WORK TO BE COMPLETED: In the records below, find each line holding the word "solid" and copy it.

Start of DATA

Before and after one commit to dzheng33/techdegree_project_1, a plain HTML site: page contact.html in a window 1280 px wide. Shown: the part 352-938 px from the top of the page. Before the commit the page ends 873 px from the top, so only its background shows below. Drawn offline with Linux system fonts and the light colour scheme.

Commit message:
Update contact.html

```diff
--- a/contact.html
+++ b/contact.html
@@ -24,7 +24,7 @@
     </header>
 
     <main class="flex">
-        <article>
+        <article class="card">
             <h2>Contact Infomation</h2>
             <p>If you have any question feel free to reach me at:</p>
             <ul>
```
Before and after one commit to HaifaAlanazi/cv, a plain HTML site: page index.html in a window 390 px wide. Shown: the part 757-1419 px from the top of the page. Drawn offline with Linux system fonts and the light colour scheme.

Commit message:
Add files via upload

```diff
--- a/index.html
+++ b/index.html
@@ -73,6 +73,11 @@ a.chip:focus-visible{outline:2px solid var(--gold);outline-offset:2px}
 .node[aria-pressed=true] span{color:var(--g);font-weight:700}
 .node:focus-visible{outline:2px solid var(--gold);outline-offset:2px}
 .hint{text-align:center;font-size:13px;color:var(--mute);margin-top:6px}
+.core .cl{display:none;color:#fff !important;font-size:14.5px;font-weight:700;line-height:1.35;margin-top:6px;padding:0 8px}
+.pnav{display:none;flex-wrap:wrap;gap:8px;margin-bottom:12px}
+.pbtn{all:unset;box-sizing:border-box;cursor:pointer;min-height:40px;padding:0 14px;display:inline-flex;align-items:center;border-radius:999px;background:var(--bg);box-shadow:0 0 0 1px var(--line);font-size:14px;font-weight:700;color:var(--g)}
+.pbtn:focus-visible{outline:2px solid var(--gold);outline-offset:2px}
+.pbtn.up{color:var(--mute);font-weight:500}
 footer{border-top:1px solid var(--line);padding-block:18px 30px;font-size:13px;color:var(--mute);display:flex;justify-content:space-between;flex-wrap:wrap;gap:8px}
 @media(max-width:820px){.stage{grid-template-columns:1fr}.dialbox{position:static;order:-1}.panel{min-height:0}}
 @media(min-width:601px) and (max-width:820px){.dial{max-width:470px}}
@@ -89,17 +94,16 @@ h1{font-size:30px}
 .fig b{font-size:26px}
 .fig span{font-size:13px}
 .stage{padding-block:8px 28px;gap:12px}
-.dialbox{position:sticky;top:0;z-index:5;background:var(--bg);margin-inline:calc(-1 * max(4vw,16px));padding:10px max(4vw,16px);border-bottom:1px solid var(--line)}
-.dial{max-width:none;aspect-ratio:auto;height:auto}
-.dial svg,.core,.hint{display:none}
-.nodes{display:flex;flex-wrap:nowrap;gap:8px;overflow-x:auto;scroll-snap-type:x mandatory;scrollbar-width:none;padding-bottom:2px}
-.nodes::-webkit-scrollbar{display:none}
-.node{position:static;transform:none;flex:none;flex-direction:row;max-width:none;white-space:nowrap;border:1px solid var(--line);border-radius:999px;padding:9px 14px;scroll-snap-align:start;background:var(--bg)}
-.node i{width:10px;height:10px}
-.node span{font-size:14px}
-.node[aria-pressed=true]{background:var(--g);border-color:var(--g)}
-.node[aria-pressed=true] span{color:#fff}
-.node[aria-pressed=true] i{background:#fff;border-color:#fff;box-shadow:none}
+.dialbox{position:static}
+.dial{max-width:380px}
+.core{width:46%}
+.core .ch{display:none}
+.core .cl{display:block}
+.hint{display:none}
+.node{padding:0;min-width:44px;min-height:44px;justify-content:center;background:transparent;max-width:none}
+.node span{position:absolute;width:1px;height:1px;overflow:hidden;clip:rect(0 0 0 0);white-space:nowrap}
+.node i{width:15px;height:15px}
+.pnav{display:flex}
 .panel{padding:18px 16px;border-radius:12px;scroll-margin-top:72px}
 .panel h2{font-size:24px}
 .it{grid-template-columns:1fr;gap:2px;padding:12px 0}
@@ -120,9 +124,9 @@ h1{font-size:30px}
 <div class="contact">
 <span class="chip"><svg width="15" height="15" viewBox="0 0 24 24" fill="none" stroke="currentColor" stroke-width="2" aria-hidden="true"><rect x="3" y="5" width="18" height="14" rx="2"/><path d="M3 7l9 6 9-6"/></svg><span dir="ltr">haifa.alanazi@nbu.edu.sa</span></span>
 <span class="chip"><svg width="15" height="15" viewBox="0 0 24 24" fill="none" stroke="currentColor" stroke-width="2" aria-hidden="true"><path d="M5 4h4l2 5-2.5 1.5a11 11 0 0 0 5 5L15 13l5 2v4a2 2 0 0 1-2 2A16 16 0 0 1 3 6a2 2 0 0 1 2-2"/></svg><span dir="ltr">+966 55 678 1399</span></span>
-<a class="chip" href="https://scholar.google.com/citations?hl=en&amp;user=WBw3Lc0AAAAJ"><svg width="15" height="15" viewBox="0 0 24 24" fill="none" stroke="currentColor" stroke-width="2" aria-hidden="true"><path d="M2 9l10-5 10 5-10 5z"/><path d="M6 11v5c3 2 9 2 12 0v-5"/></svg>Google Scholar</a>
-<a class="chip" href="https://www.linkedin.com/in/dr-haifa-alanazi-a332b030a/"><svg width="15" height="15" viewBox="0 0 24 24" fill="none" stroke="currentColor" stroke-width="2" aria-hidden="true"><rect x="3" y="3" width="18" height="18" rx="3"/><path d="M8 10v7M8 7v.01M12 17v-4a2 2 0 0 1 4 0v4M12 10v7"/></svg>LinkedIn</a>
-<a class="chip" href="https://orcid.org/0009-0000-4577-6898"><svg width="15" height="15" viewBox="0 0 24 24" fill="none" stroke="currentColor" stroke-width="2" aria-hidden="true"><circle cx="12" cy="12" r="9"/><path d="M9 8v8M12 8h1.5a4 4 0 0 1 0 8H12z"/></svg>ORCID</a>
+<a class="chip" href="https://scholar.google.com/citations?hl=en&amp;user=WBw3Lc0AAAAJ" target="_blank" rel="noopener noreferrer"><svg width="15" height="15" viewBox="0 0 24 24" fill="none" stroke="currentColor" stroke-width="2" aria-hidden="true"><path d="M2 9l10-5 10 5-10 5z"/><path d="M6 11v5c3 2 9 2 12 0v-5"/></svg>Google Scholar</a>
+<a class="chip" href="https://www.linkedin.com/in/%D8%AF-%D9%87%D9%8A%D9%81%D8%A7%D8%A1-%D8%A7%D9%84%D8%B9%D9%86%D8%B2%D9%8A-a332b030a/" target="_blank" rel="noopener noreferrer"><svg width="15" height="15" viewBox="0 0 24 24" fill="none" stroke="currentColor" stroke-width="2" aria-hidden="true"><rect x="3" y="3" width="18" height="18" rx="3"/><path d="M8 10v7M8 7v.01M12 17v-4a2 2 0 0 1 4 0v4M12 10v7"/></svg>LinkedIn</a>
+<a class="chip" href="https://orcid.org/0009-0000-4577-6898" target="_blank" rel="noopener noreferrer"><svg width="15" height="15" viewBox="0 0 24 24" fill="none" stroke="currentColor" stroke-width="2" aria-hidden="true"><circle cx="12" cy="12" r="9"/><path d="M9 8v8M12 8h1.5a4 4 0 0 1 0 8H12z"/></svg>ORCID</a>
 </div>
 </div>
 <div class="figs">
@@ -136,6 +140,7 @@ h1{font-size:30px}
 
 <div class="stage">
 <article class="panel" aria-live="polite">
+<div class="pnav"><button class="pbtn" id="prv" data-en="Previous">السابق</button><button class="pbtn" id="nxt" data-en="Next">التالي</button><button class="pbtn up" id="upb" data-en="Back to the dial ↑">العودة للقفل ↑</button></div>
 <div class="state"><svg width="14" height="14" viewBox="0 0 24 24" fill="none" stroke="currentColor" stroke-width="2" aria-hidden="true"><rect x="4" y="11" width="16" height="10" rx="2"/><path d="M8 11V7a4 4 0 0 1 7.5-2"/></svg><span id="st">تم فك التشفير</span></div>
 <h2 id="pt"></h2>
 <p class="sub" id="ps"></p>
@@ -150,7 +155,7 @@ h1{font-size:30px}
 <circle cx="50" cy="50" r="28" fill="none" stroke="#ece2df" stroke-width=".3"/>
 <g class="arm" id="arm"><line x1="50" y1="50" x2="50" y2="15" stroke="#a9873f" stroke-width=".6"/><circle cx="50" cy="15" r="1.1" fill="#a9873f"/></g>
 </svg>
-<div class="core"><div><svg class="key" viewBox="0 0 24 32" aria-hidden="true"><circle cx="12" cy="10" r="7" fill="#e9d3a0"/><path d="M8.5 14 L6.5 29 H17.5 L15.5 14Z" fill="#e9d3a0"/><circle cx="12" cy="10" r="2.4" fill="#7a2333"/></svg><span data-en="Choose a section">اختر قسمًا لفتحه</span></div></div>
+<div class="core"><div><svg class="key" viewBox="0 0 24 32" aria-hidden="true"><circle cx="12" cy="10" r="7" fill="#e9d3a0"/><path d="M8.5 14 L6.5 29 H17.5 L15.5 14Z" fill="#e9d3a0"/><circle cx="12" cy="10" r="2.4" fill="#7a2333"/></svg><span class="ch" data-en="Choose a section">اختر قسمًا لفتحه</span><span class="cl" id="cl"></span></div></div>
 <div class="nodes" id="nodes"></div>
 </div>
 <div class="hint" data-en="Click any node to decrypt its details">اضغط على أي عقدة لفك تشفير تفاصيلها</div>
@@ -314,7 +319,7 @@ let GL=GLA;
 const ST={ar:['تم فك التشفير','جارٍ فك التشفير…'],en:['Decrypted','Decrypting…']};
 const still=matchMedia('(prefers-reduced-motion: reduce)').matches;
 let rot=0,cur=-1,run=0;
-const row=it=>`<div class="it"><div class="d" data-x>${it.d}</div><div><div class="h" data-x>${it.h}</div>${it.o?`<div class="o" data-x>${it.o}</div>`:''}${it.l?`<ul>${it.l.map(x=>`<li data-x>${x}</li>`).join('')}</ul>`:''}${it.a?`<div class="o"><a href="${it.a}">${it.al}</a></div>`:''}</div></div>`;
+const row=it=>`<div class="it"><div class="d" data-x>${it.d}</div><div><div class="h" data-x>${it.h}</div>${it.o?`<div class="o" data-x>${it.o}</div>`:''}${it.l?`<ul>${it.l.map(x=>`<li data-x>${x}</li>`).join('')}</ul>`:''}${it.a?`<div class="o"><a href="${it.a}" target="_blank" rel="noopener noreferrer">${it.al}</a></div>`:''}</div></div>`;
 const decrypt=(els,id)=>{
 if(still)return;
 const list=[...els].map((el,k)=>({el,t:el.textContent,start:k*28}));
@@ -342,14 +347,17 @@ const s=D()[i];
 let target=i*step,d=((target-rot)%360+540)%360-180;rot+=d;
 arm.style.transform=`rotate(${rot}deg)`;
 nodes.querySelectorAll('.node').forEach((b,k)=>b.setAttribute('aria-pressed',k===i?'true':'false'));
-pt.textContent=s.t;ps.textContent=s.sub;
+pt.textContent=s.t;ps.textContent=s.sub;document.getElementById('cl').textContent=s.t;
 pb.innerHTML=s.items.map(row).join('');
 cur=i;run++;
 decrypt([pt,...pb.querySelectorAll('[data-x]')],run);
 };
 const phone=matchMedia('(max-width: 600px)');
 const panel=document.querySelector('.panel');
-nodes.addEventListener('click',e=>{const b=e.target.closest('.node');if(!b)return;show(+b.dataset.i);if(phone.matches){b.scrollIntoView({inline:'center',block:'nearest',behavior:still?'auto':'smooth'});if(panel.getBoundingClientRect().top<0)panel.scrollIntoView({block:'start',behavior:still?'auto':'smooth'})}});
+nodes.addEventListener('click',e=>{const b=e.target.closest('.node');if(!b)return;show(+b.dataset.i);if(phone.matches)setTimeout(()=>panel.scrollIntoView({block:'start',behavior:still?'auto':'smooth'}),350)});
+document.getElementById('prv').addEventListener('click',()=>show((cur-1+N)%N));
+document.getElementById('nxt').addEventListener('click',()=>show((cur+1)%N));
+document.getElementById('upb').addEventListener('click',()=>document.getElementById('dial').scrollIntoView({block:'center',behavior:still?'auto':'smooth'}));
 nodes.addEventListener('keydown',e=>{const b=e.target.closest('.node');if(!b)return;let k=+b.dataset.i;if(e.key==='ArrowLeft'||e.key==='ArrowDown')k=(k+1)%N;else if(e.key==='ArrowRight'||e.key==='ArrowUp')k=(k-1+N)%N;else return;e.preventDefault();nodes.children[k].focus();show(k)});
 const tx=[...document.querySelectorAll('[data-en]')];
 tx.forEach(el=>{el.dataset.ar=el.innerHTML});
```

End of DATA

PROBLEM SOLUTION:
@@ -73,6 +73,11 @@ a.chip:focus-visible{outline:2px solid var(--gold);outline-offset:2px}
 .node:focus-visible{outline:2px solid var(--gold);outline-offset:2px}
+.pbtn:focus-visible{outline:2px solid var(--gold);outline-offset:2px}
 footer{border-top:1px solid var(--line);padding-block:18px 30px;font-size:13px;color:var(--mute);display:flex;justify-content:space-between;flex-wrap:wrap;gap:8px}
-.dialbox{position:sticky;top:0;z-index:5;background:var(--bg);margin-inline:calc(-1 * max(4vw,16px));padding:10px max(4vw,16px);border-bottom:1px solid var(--line)}
-.node{position:static;transform:none;flex:none;flex-direction:row;max-width:none;white-space:nowrap;border:1px solid var(--line);border-radius:999px;padding:9px 14px;scroll-snap-align:start;background:var(--bg)}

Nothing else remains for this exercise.